An Illinois lawmaker has filed a bill proposing changes in an attempt to clarify language in the SAFE-T Act — which ends cash bail on January 1.
Senate Bill 4228 was introduced by Illinois State Sen. Scott Bennett, D-Champaign.
It aims to clarify language and improve how officials can enforce the new law.
“As a former prosecutor, I understand the importance of presuming innocence for individuals before being proven guilty, supporting police and keeping violent criminals out of our neighborhoods,” said Bennett.
“Senate Bill 4228 is an effort to improve consistency in the SAFE-T Act and allow law enforcement officials to continue to effectively perform their duties and protect our communities,” Bennett said.
The SAFE-T Act will allow most people charged with a crime to be released from jail as they await trial without needing to post any cash bail.
Illinois Gov. J.B. Pritzker, who signed the measure into law and has defended the cashless bail provision against critics, recently suggested the SAFE-T Act could undergo some changes.
But some SAFE-T Act supporters already oppose Bennet’s trailer bill.
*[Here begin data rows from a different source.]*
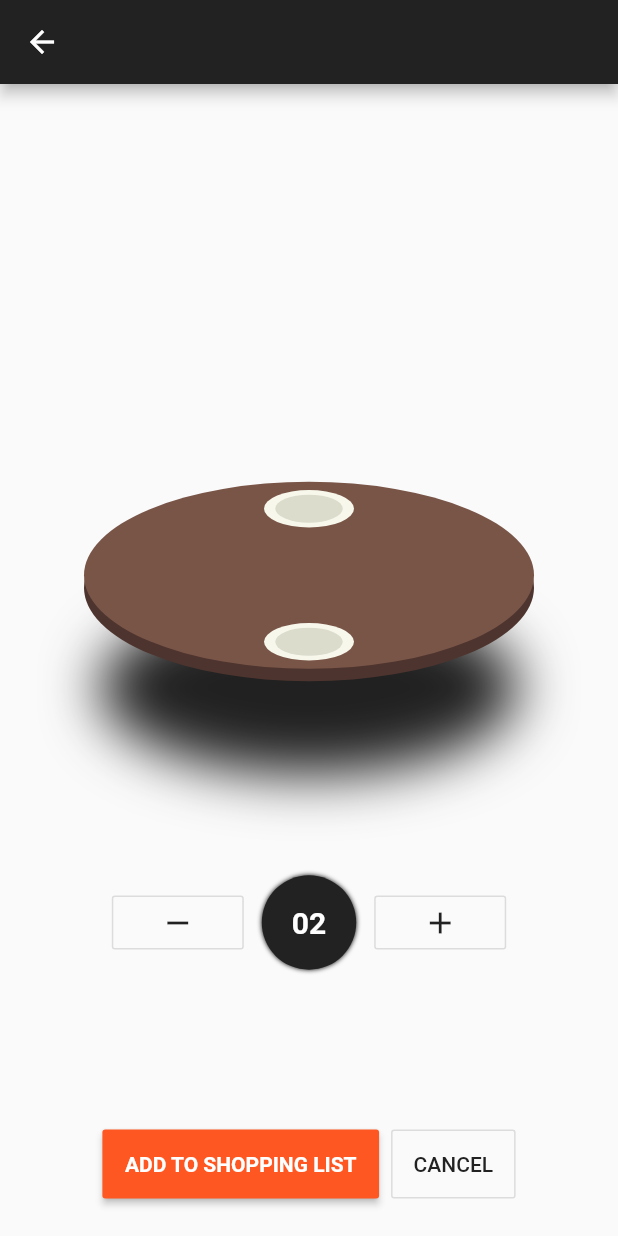
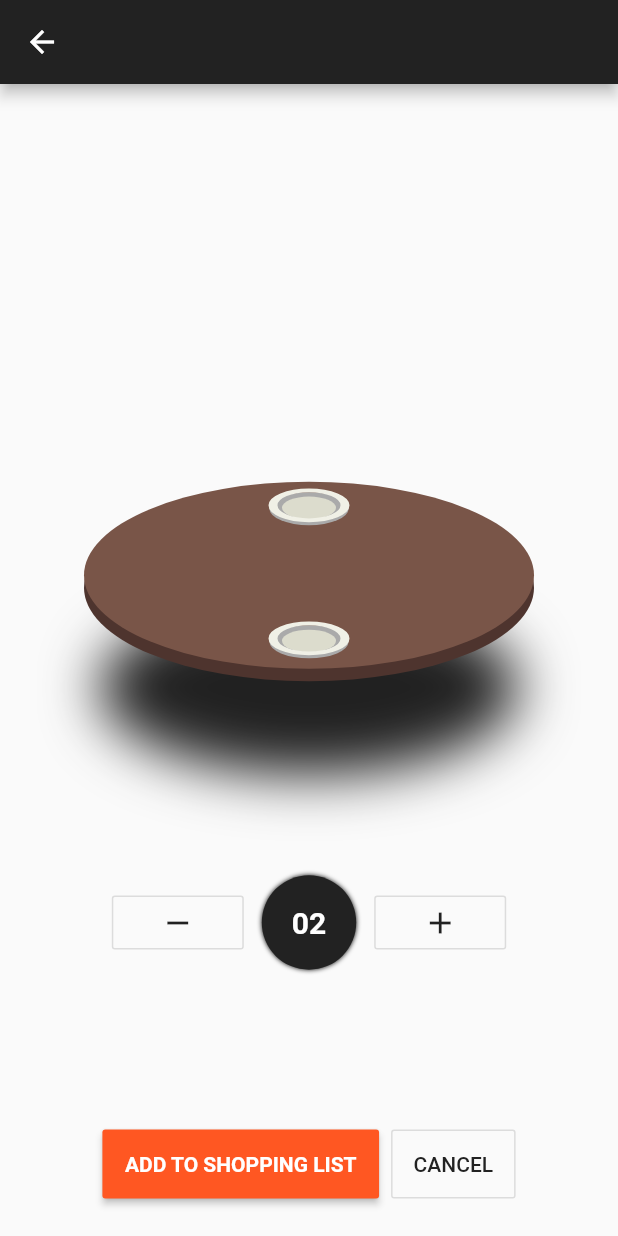
Before and after one commit to ucll-mobile-2021/project-arne-wally-s, a Flutter app: the SelectPeopleWidget screen opened directly with empty values, after a tap on the "add" icon, on a phone screen of 412 x 824 dp. Run offline on Flutter 3.47's test engine with Material 2 defaults, Android fonts, the phone set to English and light mode, and no system bars; our stand-ins replace shimmer, speech_to_text; generated files the repository leaves out were written again; network calls fail.

Commit message:
plate animation finished

```diff
--- a/lib/appetite/select_people.dart
+++ b/lib/appetite/select_people.dart
@@ -338,20 +338,22 @@ class PlatePainter extends CustomPainter {
   void paint(Canvas canvas, Size size) {
     var distanceFromCenter = radiusTable.value;
     var radius = radiusPlate.value * size.width / 2;
+    var paintBottom = Paint()
+      .. color = Color.fromARGB(255, 220, 220, 205)
+      ..style = PaintingStyle.fill;
+    var paintRim = Paint()
+      ..color = Color.fromARGB(255, 240, 240, 230)
+      ..style = PaintingStyle.stroke
+      ..strokeWidth = radius * .2;
 
-    var paintCenter = Paint()
-      ..color = Color.fromARGB(255, 220, 220, 205)
-      ..strokeWidth = 5
-      ..style = PaintingStyle.fill
-      ..strokeCap = StrokeCap.round;
-    var paintRim = Paint()
-      ..color = Color.fromARGB(255, 247, 247, 235)
+    var paintRimRim = Paint()
+      ..color = Color.fromARGB(255, 170, 170, 170)
       ..strokeWidth = 5
       ..style = PaintingStyle.fill
       ..strokeCap = StrokeCap.round;
 
     for (var plate in plates) {
-      Offset center = Offset(
+      Offset downCenter = Offset(
           size.width / 2 +
               size.width *
                   distanceFromCenter /
@@ -362,8 +364,11 @@ class PlatePainter extends CustomPainter {
                   distanceFromCenter /
                   2 *
                   sin(plate.animationTheta.value - pi / 2));
-      canvas.drawCircle(center, radius, paintRim);
-      canvas.drawCircle(center, radius * .75, paintCenter);
+      canvas.drawCircle(downCenter, radius * .88, paintRimRim);
+      var center = Offset(downCenter.dx, downCenter.dy - radius * .05);
+      canvas.drawCircle(center, radius * .6, paintBottom);
+      center = Offset(center.dx, center.dy - radius * .13);
+      canvas.drawCircle(center, radius - paintRim.strokeWidth, paintRim);
     }
   }
 
```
The Illinois Network for Pre-Trial Justice on Tuesday said it opposed the trailer bill.
“If passed, this bill would cause the number of people jailed while awaiting trial to skyrocket and exacerbate racial disparities in Illinois’ jails,” the network said in a statement.
“The Pretrial Fairness Act was designed to ensure that everyone has access to the presumption of innocence, and the changes included in SB4228 would deny all Illinoisans that right. These measures would create a pretrial system far worse than today,” the statement said.
State Sen. Darren Bailey, R-Xenia and the GOP candidate for governor, said the SAFE-T Act will make things worse for Illinois.
“Governor Pritzker has created the crime that goes on in Chicago and on our streets,” Bailey said. “Friends, on Jan. 1, the crime that we are reading about in Chicago will open up across our state.”
Bailey also suggests that a change in leadership is what the state needs.
“Why aren’t they calling Pritzker into account, why are they not calling Lori Lightfoot to account, why are they not asking why Kim Foxx is not prosecuting anyone,” Bailey said.
The INPJ also released a “fact sheet” claiming Bennett’s proposed changes would create a presumption of detention for people charged with crimes that would require them to serve life in prison if convicted.
The INPJ also said the changes remove the ability of defense attorneys to challenge unlawfully obtained evidence at the detention hearing stage meaningfully.
The Center Square and Lake and McHenry County Scanner both contributed to this report.